Both transferred to Sacramento State from community college – Perez transferred from Sacramento City College, Ortiz attended Sierra College in Rocklin before working to design control systems for an elevator company – and says both the perspective of being older than the traditional student as well as the accessibility of their professors helped them get the most out of their time on campus.

“We valued education a lot and I think that’s what motivated us to get close with our professors, to be able to talk with them,” Perez says. “You realize, ‘I could have been doing this with high school, I could have been really connecting with professors, with my peers, and taking advantage of more. Sac State was definitely welcoming for someone who wanted to go as far as they could.”

In 2015, a six-month trip to Nicaragua where, Ortiz says, “we just had each other,” taught them both how to respond to new challenges and live a minimalist life. “We found happiness from creating. We wanted to build a place where we can create and use our skills and the experience we picked up to help other people create.”

Obra’s revenue comes through dance classes Perez offers at the studio – she also works part time as a dancer for the Sacramento Kings – as well as various other projects and partnerships, such as creating stencils for a group that wanted to use street art to promote this year’s Sacramento Concerts in the Park lineup. The company also is set up to sell the products that are made in its work space. Its current partners include the maker of a large LED chandelier that can be used as an art display or centerpiece at special events, as well as Sacramento State’s own Hornet Hyperloop team, for which they are helping to develop control systems.

The art and the tech go hand-in-hand: Ortiz began dancing about a year ago, giving him a creative outlet when he needs a break from product development. Perez says the same about learning to program. They encourage their partners to utilize the dance space – even a couple of the Hyperloop team members have started to wander over to the studio side of the warehouse.

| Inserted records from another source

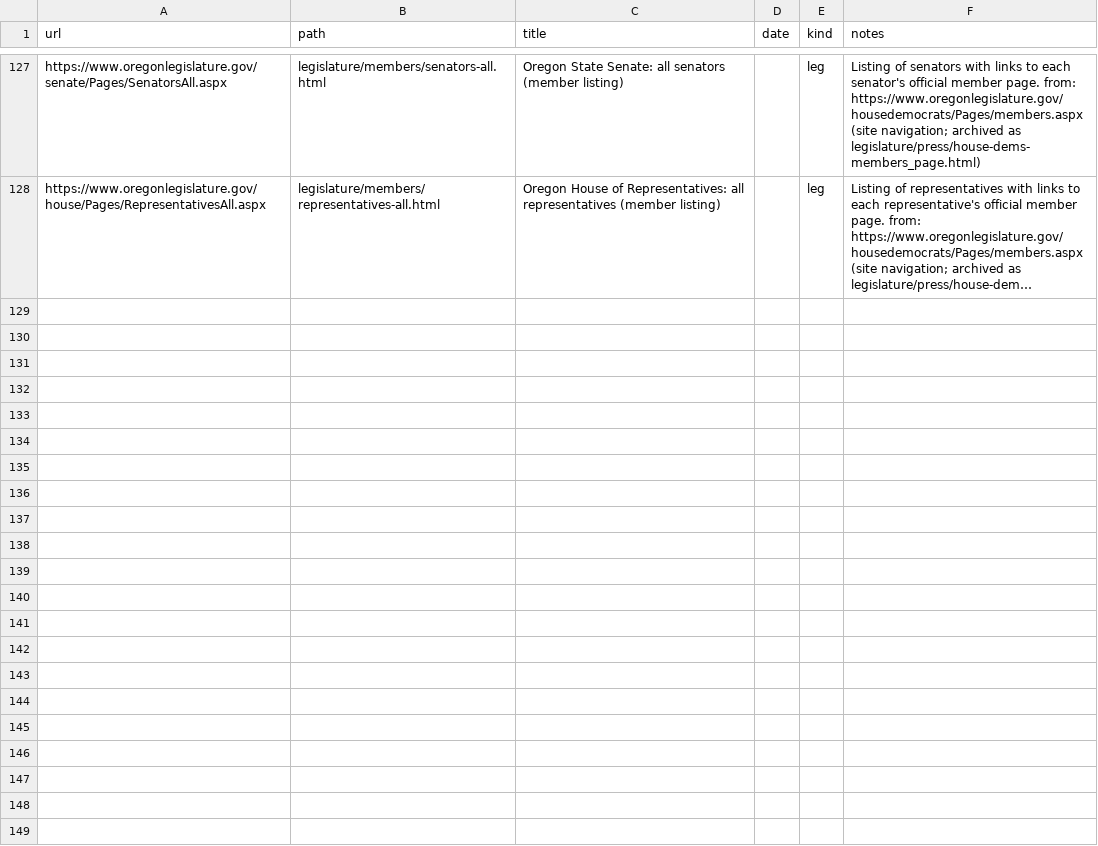
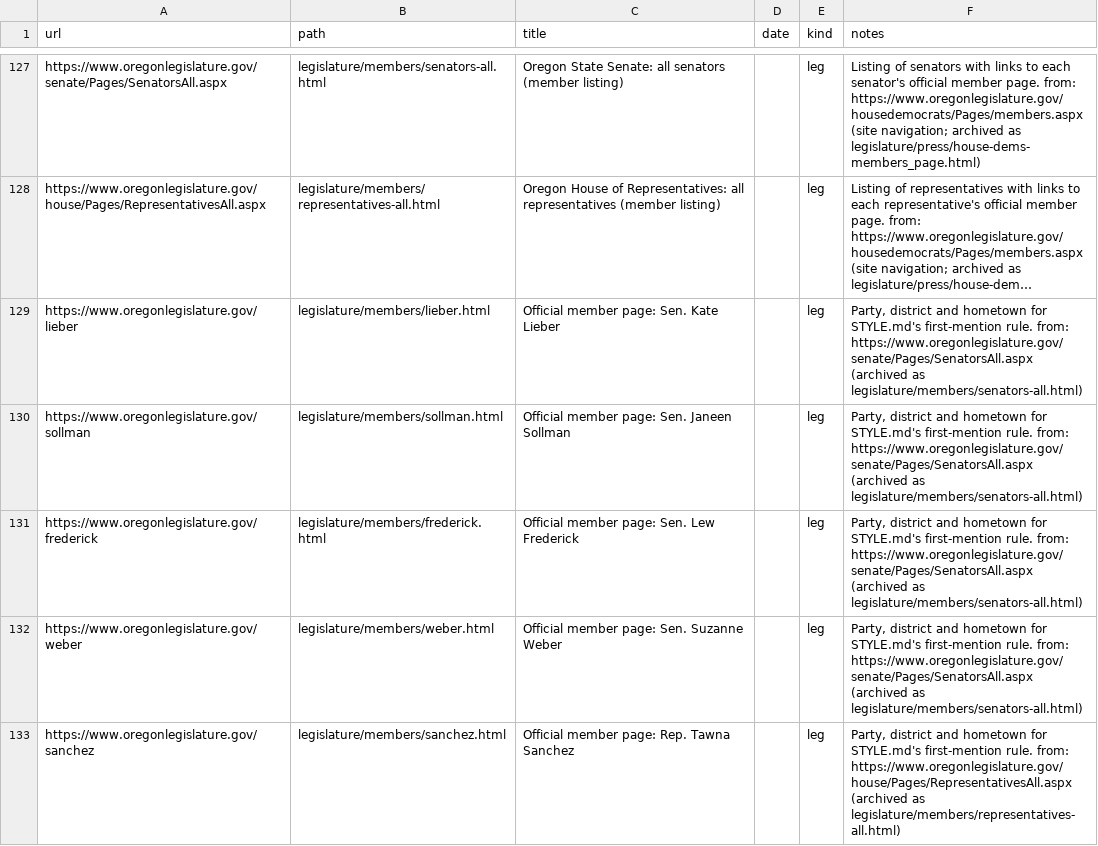
Before and after one commit to pietvanzoen/fund-oregon-schools, a CSV file: sources/_queue.csv, drawn as a sheet; only a part is shown, gaps mark what is left out; long unchanged cells end in …; the diff covers the shown part only; the diff names each change by its address in the sheet, - before the commit and + after, or states it on an @@ line.

```diff
--- a/sources/_queue.csv
+++ b/sources/_queue.csv
+row 129: https://www.oregonlegislature.gov/lieber | legislature/members/lieber.html | Official member page: Sen. Kate Lieber |  | leg | Party, district and hometown for STYLE.md's first-mention rule. from: https://www.oregonlegislature.gov/senate/Pages/SenatorsAll.aspx (archived as legislature/members/senators-all.html)
+row 130: https://www.oregonlegislature.gov/sollman | legislature/members/sollman.html | Official member page: Sen. Janeen Sollman |  | leg | Party, district and hometown for STYLE.md's first-mention rule. from: https://www.oregonlegislature.gov/senate/Pages/SenatorsAll.aspx (archived as legislature/members/senators-all.html)
+row 131: https://www.oregonlegislature.gov/frederick | legislature/members/frederick.html | Official member page: Sen. Lew Frederick |  | leg | Party, district and hometown for STYLE.md's first-mention rule. from: https://www.oregonlegislature.gov/senate/Pages/SenatorsAll.aspx (archived as legislature/members/senators-all.html)
+row 132: https://www.oregonlegislature.gov/weber | legislature/members/weber.html | Official member page: Sen. Suzanne Weber |  | leg | Party, district and hometown for STYLE.md's first-mention rule. from: https://www.oregonlegislature.gov/senate/Pages/SenatorsAll.aspx (archived as legislature/members/senators-all.html)
+row 133: https://www.oregonlegislature.gov/sanchez | legislature/members/sanchez.html | Official member page: Rep. Tawna Sanchez |  | leg | Party, district and hometown for STYLE.md's first-mention rule. from: https://www.oregonlegislature.gov/house/Pages/RepresentativesAll.aspx (archived as legislature/members/representatives-all.html)
```
Also changed, not shown: 5 added rows elsewhere in this file.
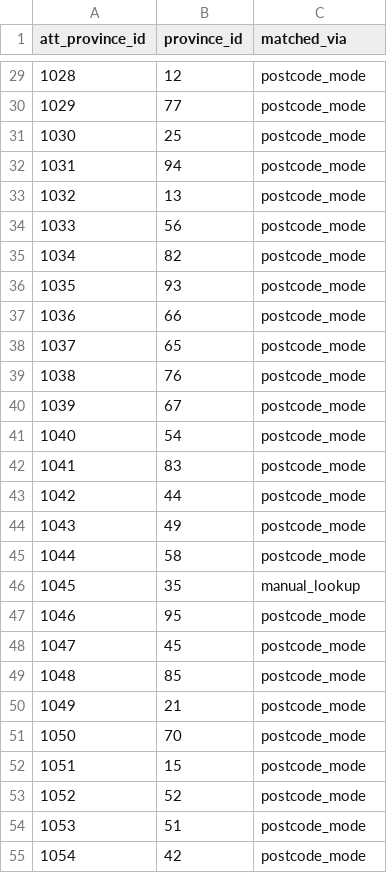
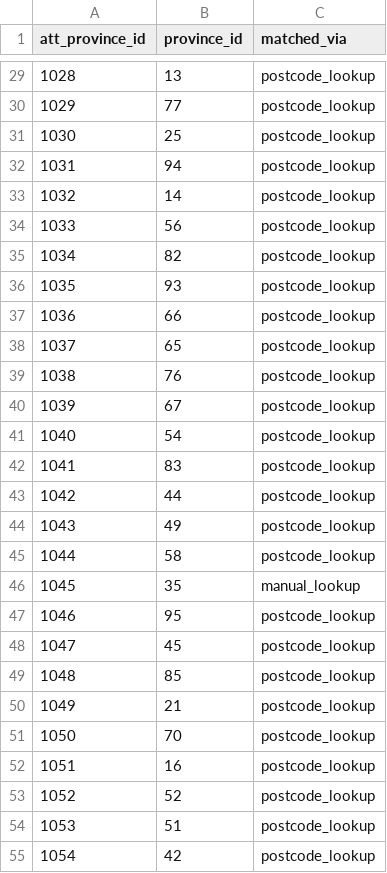
Before and after one commit to PhidPhew/car-insurance-accident-analysis, a CSV file: config/mappings/tat_province_id_crosswalk.csv, drawn as a sheet; only a part is shown, gaps mark what is left out; the diff covers the shown part only.

```diff
--- a/config/mappings/tat_province_id_crosswalk.csv
+++ b/config/mappings/tat_province_id_crosswalk.csv
@@ -29,27 +29,27 @@
-1028,12,postcode_mode
-1029,77,postcode_mode
-1030,25,postcode_mode
-1031,94,postcode_mode
-1032,13,postcode_mode
-1033,56,postcode_mode
-1034,82,postcode_mode
-1035,93,postcode_mode
-1036,66,postcode_mode
-1037,65,postcode_mode
-1038,76,postcode_mode
-1039,67,postcode_mode
-1040,54,postcode_mode
-1041,83,postcode_mode
-1042,44,postcode_mode
-1043,49,postcode_mode
-1044,58,postcode_mode
+1028,13,postcode_lookup
+1029,77,postcode_lookup
+1030,25,postcode_lookup
+1031,94,postcode_lookup
+1032,14,postcode_lookup
+1033,56,postcode_lookup
+1034,82,postcode_lookup
+1035,93,postcode_lookup
+1036,66,postcode_lookup
+1037,65,postcode_lookup
+1038,76,postcode_lookup
+1039,67,postcode_lookup
+1040,54,postcode_lookup
+1041,83,postcode_lookup
+1042,44,postcode_lookup
+1043,49,postcode_lookup
+1044,58,postcode_lookup
 1045,35,manual_lookup
-1046,95,postcode_mode
-1047,45,postcode_mode
-1048,85,postcode_mode
-1049,21,postcode_mode
-1050,70,postcode_mode
-1051,15,postcode_mode
-1052,52,postcode_mode
-1053,51,postcode_mode
-1054,42,postcode_mode
+1046,95,postcode_lookup
+1047,45,postcode_lookup
+1048,85,postcode_lookup
+1049,21,postcode_lookup
+1050,70,postcode_lookup
+1051,16,postcode_lookup
+1052,52,postcode_lookup
+1053,51,postcode_lookup
+1054,42,postcode_lookup
```
Also changed, not shown: 55 edited cells elsewhere in this file, 7 other files.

“It’s a group of engineering students, probably not the most likely to jump out on the dance floor, but we’ve got some of them moving,” Ortiz says.

The couple spend 12-14 hours a day in the studio, seven days a week. But they say the ability to spend each day creating something new continues to motivate them, as well as the belief that they have built something that isn’t just unique, but necessary.

“I think (something like Obra) was missing,” Perez says. “A place that you can create without a boundary. I don’t think there’s ever an idea that we’ll say, ‘No, we’re not going to do that,’ or, ‘No, we don’t know about that.’ Bring us your idea, and we’ll try our best to make it happen.”